EXERCISE PROMPT: Word for word, copy out the records given below.

(Collected data)
---*---

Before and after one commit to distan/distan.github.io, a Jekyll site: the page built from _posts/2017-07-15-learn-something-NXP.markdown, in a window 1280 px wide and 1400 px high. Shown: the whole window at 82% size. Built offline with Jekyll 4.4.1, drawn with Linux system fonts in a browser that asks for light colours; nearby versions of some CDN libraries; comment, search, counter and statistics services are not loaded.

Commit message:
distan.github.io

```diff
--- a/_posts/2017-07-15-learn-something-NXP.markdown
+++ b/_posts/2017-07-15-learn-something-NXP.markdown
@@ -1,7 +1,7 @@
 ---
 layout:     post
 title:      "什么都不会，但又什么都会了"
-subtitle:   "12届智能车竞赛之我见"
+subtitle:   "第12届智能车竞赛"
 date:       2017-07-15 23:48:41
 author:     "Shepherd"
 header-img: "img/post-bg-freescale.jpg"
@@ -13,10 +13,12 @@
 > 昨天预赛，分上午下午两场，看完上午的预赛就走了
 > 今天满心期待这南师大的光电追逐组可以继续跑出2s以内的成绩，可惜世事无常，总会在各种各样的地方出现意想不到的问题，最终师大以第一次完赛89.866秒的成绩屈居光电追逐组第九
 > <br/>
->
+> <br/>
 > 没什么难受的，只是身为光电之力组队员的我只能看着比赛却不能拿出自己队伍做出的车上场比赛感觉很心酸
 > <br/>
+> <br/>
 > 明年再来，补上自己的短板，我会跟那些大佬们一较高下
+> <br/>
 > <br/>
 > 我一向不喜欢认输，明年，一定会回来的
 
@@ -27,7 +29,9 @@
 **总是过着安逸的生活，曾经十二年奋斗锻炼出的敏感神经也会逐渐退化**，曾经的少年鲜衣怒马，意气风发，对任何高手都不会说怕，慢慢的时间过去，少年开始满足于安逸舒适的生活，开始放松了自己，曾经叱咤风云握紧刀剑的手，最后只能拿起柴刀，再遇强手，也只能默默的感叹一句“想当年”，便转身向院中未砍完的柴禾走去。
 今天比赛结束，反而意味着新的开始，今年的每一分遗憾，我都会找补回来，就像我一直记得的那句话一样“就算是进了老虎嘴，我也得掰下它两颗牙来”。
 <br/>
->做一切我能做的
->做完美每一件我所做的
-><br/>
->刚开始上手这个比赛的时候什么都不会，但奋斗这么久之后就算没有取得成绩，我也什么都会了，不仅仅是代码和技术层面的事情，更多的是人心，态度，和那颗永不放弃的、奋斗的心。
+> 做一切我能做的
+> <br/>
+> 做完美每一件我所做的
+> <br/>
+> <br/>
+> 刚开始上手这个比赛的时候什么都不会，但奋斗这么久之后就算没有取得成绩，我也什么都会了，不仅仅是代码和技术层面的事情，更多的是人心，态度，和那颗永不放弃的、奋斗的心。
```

---*---

SOLUTION FOR THIS PROBLEM:
Before and after one commit to distan/distan.github.io, a Jekyll site: the page built from _posts/2017-07-15-learn-something-NXP.markdown, in a window 1280 px wide and 1400 px high. Shown: the whole window at 82% size. Built offline with Jekyll 4.4.1, drawn with Linux system fonts in a browser that asks for light colours; nearby versions of some CDN libraries; comment, search, counter and statistics services are not loaded.

Commit message:
distan.github.io

```diff
--- a/_posts/2017-07-15-learn-something-NXP.markdown
+++ b/_posts/2017-07-15-learn-something-NXP.markdown
@@ -1,7 +1,7 @@
 ---
 layout:     post
 title:      "什么都不会，但又什么都会了"
-subtitle:   "12届智能车竞赛之我见"
+subtitle:   "第12届智能车竞赛"
 date:       2017-07-15 23:48:41
 author:     "Shepherd"
 header-img: "img/post-bg-freescale.jpg"
@@ -13,10 +13,12 @@
 > 昨天预赛，分上午下午两场，看完上午的预赛就走了
 > 今天满心期待这南师大的光电追逐组可以继续跑出2s以内的成绩，可惜世事无常，总会在各种各样的地方出现意想不到的问题，最终师大以第一次完赛89.866秒的成绩屈居光电追逐组第九
 > <br/>
->
+> <br/>
 > 没什么难受的，只是身为光电之力组队员的我只能看着比赛却不能拿出自己队伍做出的车上场比赛感觉很心酸
 > <br/>
+> <br/>
 > 明年再来，补上自己的短板，我会跟那些大佬们一较高下
+> <br/>
 > <br/>
 > 我一向不喜欢认输，明年，一定会回来的
 
@@ -27,7 +29,9 @@
 **总是过着安逸的生活，曾经十二年奋斗锻炼出的敏感神经也会逐渐退化**，曾经的少年鲜衣怒马，意气风发，对任何高手都不会说怕，慢慢的时间过去，少年开始满足于安逸舒适的生活，开始放松了自己，曾经叱咤风云握紧刀剑的手，最后只能拿起柴刀，再遇强手，也只能默默的感叹一句“想当年”，便转身向院中未砍完的柴禾走去。
 今天比赛结束，反而意味着新的开始，今年的每一分遗憾，我都会找补回来，就像我一直记得的那句话一样“就算是进了老虎嘴，我也得掰下它两颗牙来”。
 <br/>
->做一切我能做的
->做完美每一件我所做的
-><br/>
->刚开始上手这个比赛的时候什么都不会，但奋斗这么久之后就算没有取得成绩，我也什么都会了，不仅仅是代码和技术层面的事情，更多的是人心，态度，和那颗永不放弃的、奋斗的心。
+> 做一切我能做的
+> <br/>
+> 做完美每一件我所做的
+> <br/>
+> <br/>
+> 刚开始上手这个比赛的时候什么都不会，但奋斗这么久之后就算没有取得成绩，我也什么都会了，不仅仅是代码和技术层面的事情，更多的是人心，态度，和那颗永不放弃的、奋斗的心。
```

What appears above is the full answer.